"And they attribute high interest rates to our budget deficit," he said in an interview after a meeting of the International Monetary Fund's policy-making interim committee.
"They all say the same thing," Regan observed. "They say that interest rates have to come down not only for the sake of their own individual economies, but for the benefit of the whole world."
Regan's basic response is that the United States also is troubled by high interest rates, and will do its best to get them down. But he said in the interview that he will report to President Reagan on the depth of European feeling, which may be of help in administration planning for next month's summit meeting.
The interim committee communique issued today included a passing reference to high interest rates and widely fluctuating exchange rates as among "the difficult problems" facing the world.

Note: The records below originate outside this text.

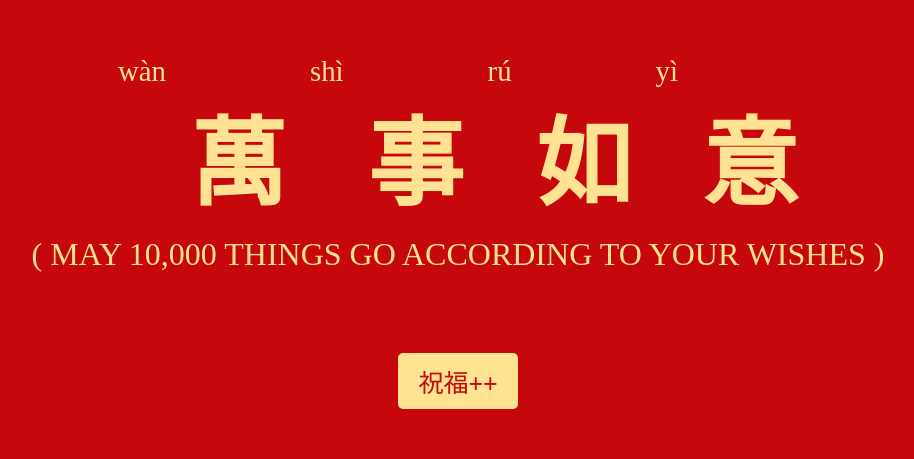
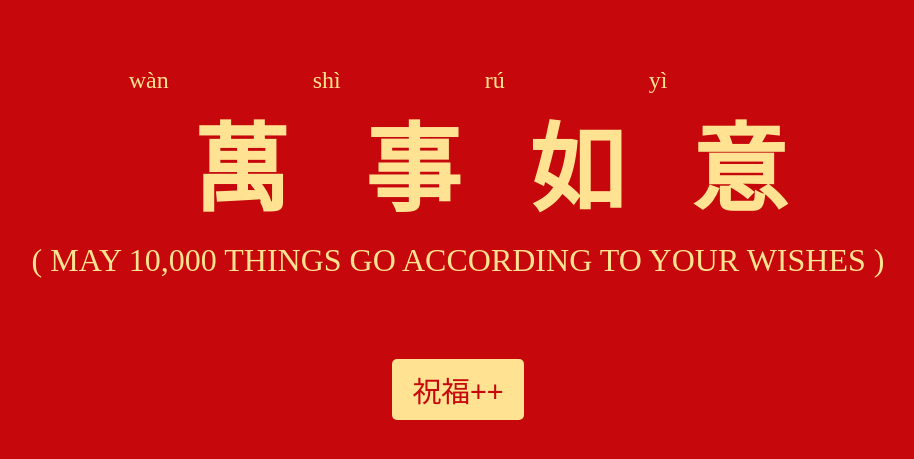
Before and after one commit to Whenry1996/New-Year-wishes, a plain HTML site: page index.html in a window 1280 px wide. Shown: the part 169-628 px from the top of the page, without its empty margins (182-1096 px from the left). Drawn offline with Linux system fonts and the light colour scheme.

Commit message:
fix: 适配

```diff
--- a/index.html
+++ b/index.html
@@ -3,7 +3,7 @@
 
 <head>
   <meta charset="UTF-8">
-  <meta name="viewport" content="width=device-width, initial-scale=1.0, minimum-scale=1.0, maximum-scale=1.0, user-scalable=no" />
+  <meta name="viewport" content="width=device-width, initial-scale=1.0, minimum-scale=1.0, maximum-scale=1.0, user-scalable=no">
   <title>新春祝福</title>
 </head>
 
@@ -27,7 +27,6 @@
     flex-direction: column;
     justify-content: center;
     align-items: center;
-    margin-bottom: 20px;
   }
 
   #line {
@@ -36,17 +35,17 @@
 
   .line1 {
     display: inline-block;
-    font: 700 6em '微软雅黑';
+    font: 700 6rem '微软雅黑';
     text-align: center;
     margin: 0 10px;
   }
 
   .line2 {
-    font: 400 .3em '微软雅黑';
+    font: 400 1.5rem '微软雅黑';
   }
 
   #line3 {
-    font-size: 2em;
+    font-size: 2rem;
   }
 
   #btn {
@@ -55,7 +54,7 @@
     border: none;
     padding: 10px 20px;
     border-radius: 5px;
-    font-size: 25px;
+    font-size: 1.8rem;
     color: #c6070c;
     cursor: pointer;
   }
```
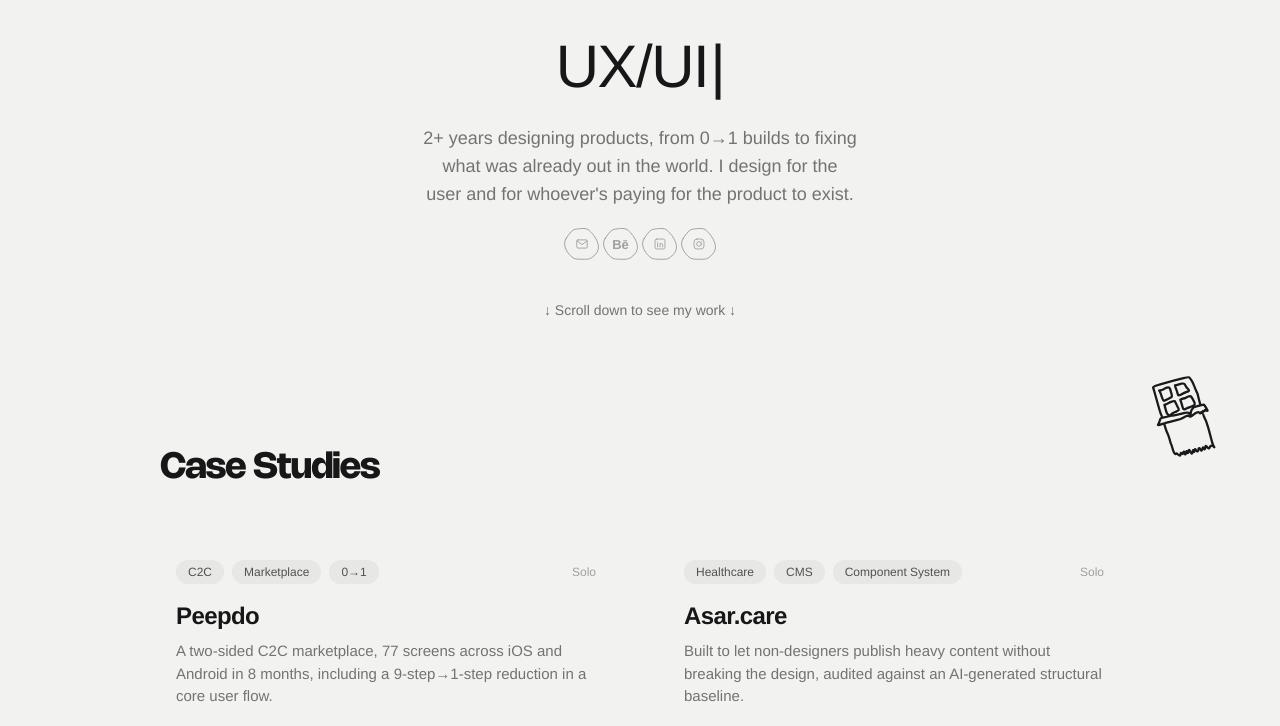
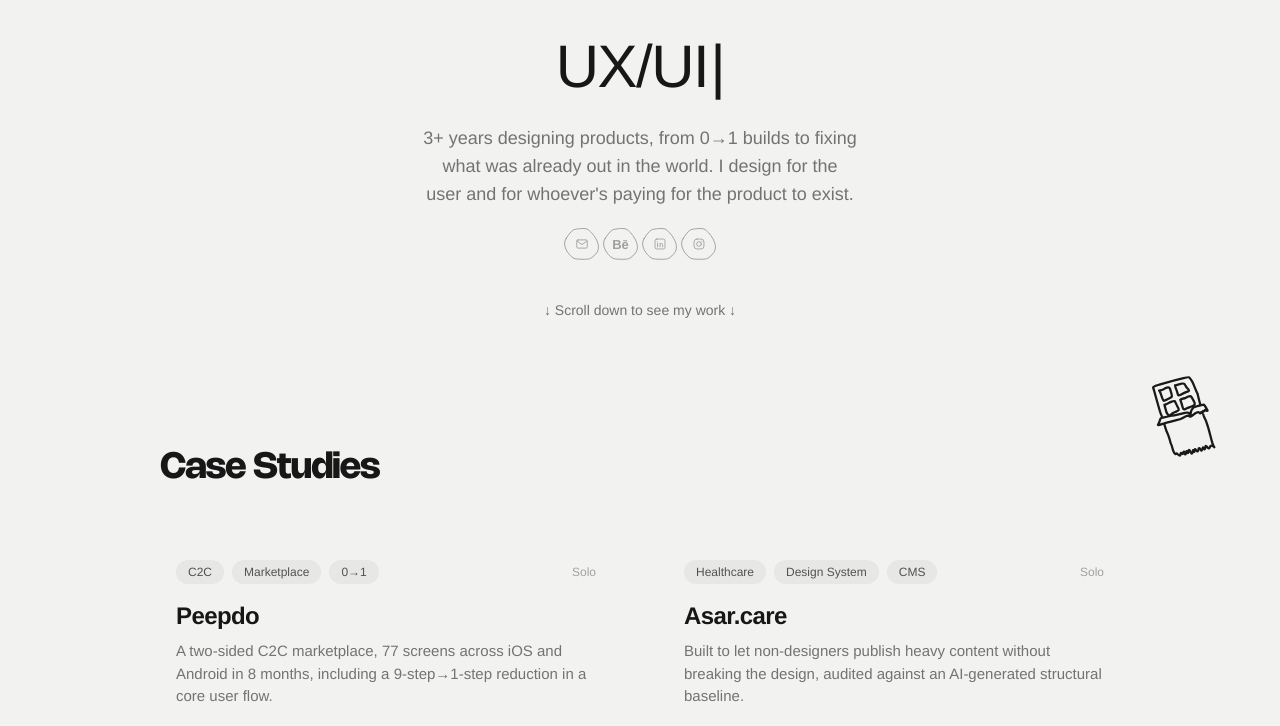
Before and after one commit to ZIAME/ziana-portfolio, a Next.js app: page / in a window 1280 px wide. Shown: the part 588-1314 px from the top of the page. Built offline with nearby package versions, Linux system fonts and the light colour scheme; a web font is replaced by a local one.

Commit message:
Update hero description to 3+ years and fix asar-care tags

```diff
--- a/components/case-studies/content.ts
+++ b/components/case-studies/content.ts
@@ -24,7 +24,7 @@
   },
   {
     id: "asar-care",
-    tags: ["Healthcare", "CMS", "Component System"],
+    tags: ["Healthcare", "Design System", "CMS"],
     role: "Solo",
     title: "Asar.care",
     description:
--- a/components/hero/content.ts
+++ b/components/hero/content.ts
@@ -8,7 +8,7 @@
 ];
 
 export const DESCRIPTION =
-  "2+ years designing products, from 0→1 builds to fixing what was already out in the world. I design for the user and for whoever's paying for the product to exist.";
+  "3+ years designing products, from 0→1 builds to fixing what was already out in the world. I design for the user and for whoever's paying for the product to exist.";
 
 // TODO: replace with final services list
 export const SERVICES = [
```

But it cautioned against a premature shift toward monetary expansion.
Other problems listed were high unemployment, rising protectionism, and large balance of payments deficits in many countries. For all of this mixed bag "there are no quick and easy" answers, the communique said, falling back on the need for a "sustained pursuit of a balanced set of policies."

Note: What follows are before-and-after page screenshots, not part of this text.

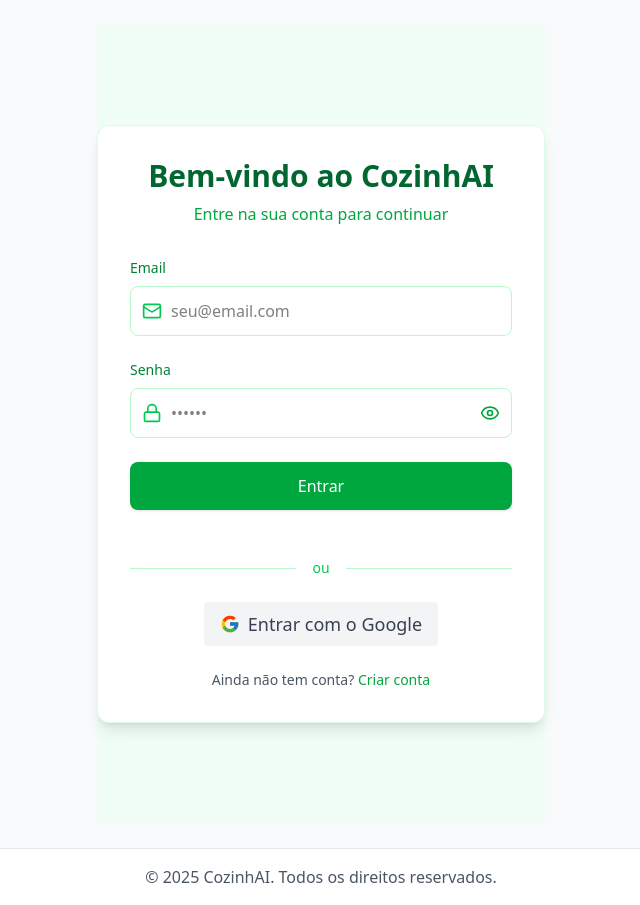
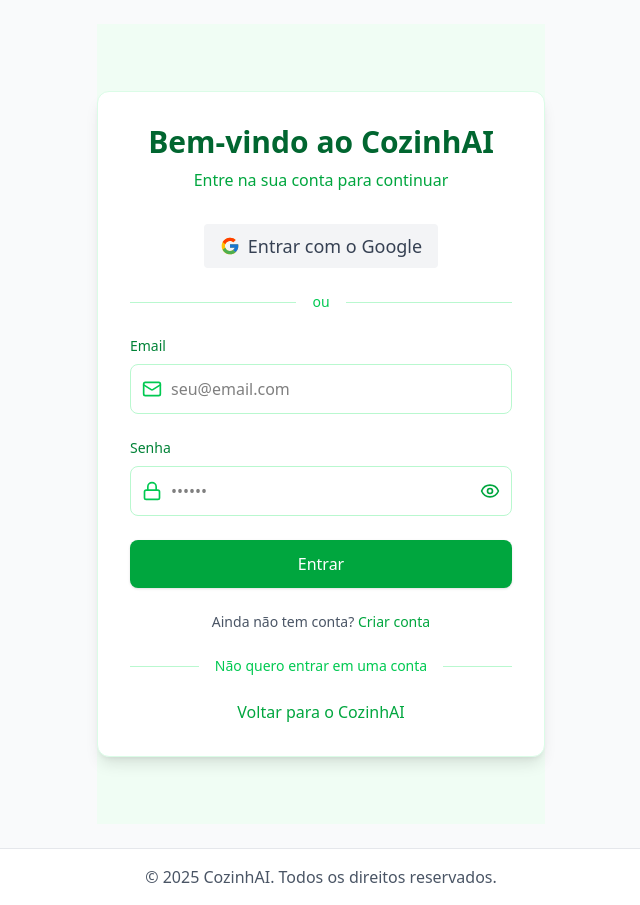
Before and after one commit to GerenciamentoCozinhAI/cozinhAI, a React (Vite) app in the folder frontend/: page /login in a window 1280 px wide. Shown: the whole page, without its empty margins (319-959 px from the left). Built offline with nearby package versions, Linux system fonts and the light colour scheme; no server answers.

Commit message:
Feat: CozinhAI Almost complete layout

```diff
--- a/frontend/src/components/auth/LoginForm.tsx
+++ b/frontend/src/components/auth/LoginForm.tsx
@@ -46,6 +46,15 @@
           </div>
         )}
 
+        <div className="flex justify-center">
+          <GoogleButton />
+        </div>
+
+        <div className="relative flex items-center justify-center mt-6">
+          <div className="border-t border-green-200 absolute w-full"></div>
+          <div className="bg-white px-4 relative text-green-500 text-sm">ou</div>
+        </div>
+
         <div className="space-y-2">
           <label className="block text-sm font-medium text-green-700">Email</label>
           <div className="relative">
@@ -92,15 +101,6 @@
           Entrar
         </button>
 
-        <div className="relative flex items-center justify-center mt-6">
-          <div className="border-t border-green-200 absolute w-full"></div>
-          <div className="bg-white px-4 relative text-green-500 text-sm">ou</div>
-        </div>
-
-        <div className="flex justify-center">
-          <GoogleButton />
-        </div>
-
         <p className="text-sm text-center text-gray-600">
           Ainda não tem conta?{" "}
           <a
@@ -110,6 +110,20 @@
             Criar conta
           </a>
         </p>
+
+        <div className="relative flex items-center justify-center mt-6">
+          <div className="border-t border-green-200 absolute w-full"></div>
+          <div className="bg-white px-4 relative text-green-500 text-sm">Não quero entrar em uma conta</div>
+        </div>
+
+        <div className="text-center mt-4">
+          <a
+            href="/home"
+            className="text-green-600 font-medium hover:text-green-800 hover:underline transition-colors"
+          >
+            Voltar para o CozinhAI
+          </a>
+        </div>
       </form>
     </div>
   )
--- a/frontend/src/components/home/NavBar.tsx
+++ b/frontend/src/components/home/NavBar.tsx
@@ -8,6 +8,7 @@
 
 export default function Navbar({ setShowNavbar }: NavbarProps) {
   const { logout } = useAuth();
+  const { isAuthenticated } = useAuth();
 
   return (
     <div className="h-screen w-64 bg-[#1e5128] text-white flex flex-col overflow-y-auto">
@@ -40,27 +41,42 @@
       {/* Links de navegação */}
       <nav className="flex-1 p-4">
         <div className="space-y-3">
-          <Link to="/home" className="flex items-center gap-3 p-2 rounded-lg hover:bg-[#4e9f3d]/20 transition-colors">
+          <Link
+            to="/home"
+            className="flex items-center gap-3 p-2 rounded-lg hover:bg-[#4e9f3d]/20 transition-colors"
+          >
             <Home size={20} />
             <span>Início</span>
           </Link>
 
-          <Link to="/home/recipes" className="flex items-center gap-3 p-2 rounded-lg hover:bg-[#4e9f3d]/20 transition-colors">
+          <Link
+            to="/home/recipes"
+            className="flex items-center gap-3 p-2 rounded-lg hover:bg-[#4e9f3d]/20 transition-colors"
+          >
             <Book size={20} />
             <span>Receitas</span>
           </Link>
 
-          <Link to="/home/my-recipes" className="flex items-center gap-3 p-2 rounded-lg hover:bg-[#4e9f3d]/20 transition-colors">
+          <Link
+            to="/home/my-recipes"
+            className="flex items-center gap-3 p-2 rounded-lg hover:bg-[#4e9f3d]/20 transition-colors"
+          >
             <User size={20} />
             <span>Minhas Receitas</span>
           </Link>
 
-          <Link to="/home/favorites" className="flex items-center gap-3 p-2 rounded-lg hover:bg-[#4e9f3d]/20 transition-colors">
+          <Link
+            to="/home/favorites"
+            className="flex items-center gap-3 p-2 rounded-lg hover:bg-[#4e9f3d]/20 transition-colors"
+          >
             <Heart size={20} />
             <span>Favoritas</span>
           </Link>
 
-          <Link to="/home/chefIA" className="flex items-center gap-3 p-2 rounded-lg hover:bg-[#4e9f3d]/20 transition-colors">
+          <Link
+            to="/home/chefIA"
+            className="flex items-center gap-3 p-2 rounded-lg hover:bg-[#4e9f3d]/20 transition-colors"
+          >
             <Bot size={20} />
             <span>ChefIA</span>
           </Link>
@@ -69,6 +85,7 @@
 
       {/* Botão de logout */}
       <div className="p-4 border-t border-[#4e9f3d]/30">
+        {isAuthenticated ? (
           <button
             onClick={logout}
             className="w-full flex items-center gap-3 p-2 rounded-lg hover:bg-[#4e9f3d]/20 transition-colors"
@@ -76,6 +93,15 @@
             <LogOut size={20} />
             <span>Sair</span>
           </button>
+        ) : (
+          <Link
+            to="/login"
+            className="w-full flex items-center gap-3 p-2 rounded-lg hover:bg-[#4e9f3d]/20 transition-colors"
+          >
+            <LogOut size={20} />
+            <span>Entrar</span>
+          </Link>
+        )}
       </div>
     </div>
   );
```
Lines whose indentation alone changed are shown as unchanged.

Some nations, led by India, it was learned, had wanted the interim committee to take a more decisive stand on fighting unemployment. On the other hand, Regan, in his formal address to the interim committee, said flatly that "I would strike a somewhat more optimistic tone about the global economic situation than has Managing Director Jacques de Larosiere."
De Larosiere issued a forecast calling for real economic growth of only 0.8 percent in all industrial countries this year, rising to 2.5 percent in 1983. For the United States, the IMF executive predicted a decline of one percent this year and growth of only 1.8 percent in 1983.
Regan had a brighter economic forecast, starting with a 4 to 4.5 percent real gain for the United States in the second half of this year. But the basic underlying U.S. optimism, Regan explained to the interim committee, runs to substantial gains on the inflation front, but "most important, we expect more or less complete elimination of the OPEC surplus this year."
Weakness in the oil market is not a temporary phenomenon, Regan told the closed-door session. "Elimination of the OPEC surplus will be reflected in equally sharp improvement in the aggregate current account position of oil importers." In other words, he added, the "reduction in the OPEC surplus will have the effect of shifting demand to the industrial world, thereby stimulating growth."
The interim committee communique ignored this American view, noting only the "rapidly changing pattern of international payments." Many of the poor countries view the declining OPEC surplus with alarm, assuming that their oil bills will not decline as quickly as the availability of OPEC loans to them through the international agencies.
For example, World Bank President A. W. Clausen told the opening session of the IMF-Bank Development Committee that the outlook for official development assistance is bleak because of the disappearance of the OPEC surplus, and because of big budget deficits in the industrial world.
Perhaps the major substantive step announced in the IMF communique was agreement that work on the eighth quota review--the next installment of adding to IMF resources--was given high priority, with a decision to be made final before the end of 1983.
That had been one of De Larosiere's objectives before the meeting. He also won assent for language that assigns the IMF "an important role" in the adjustment and financing of balance-of-payments deficits.
The general sense of the discussion among the ministers in private was that there would be a modest increase in quotas--far from the tripling of the current 60 billion special drawing rights (roughly $70 billion).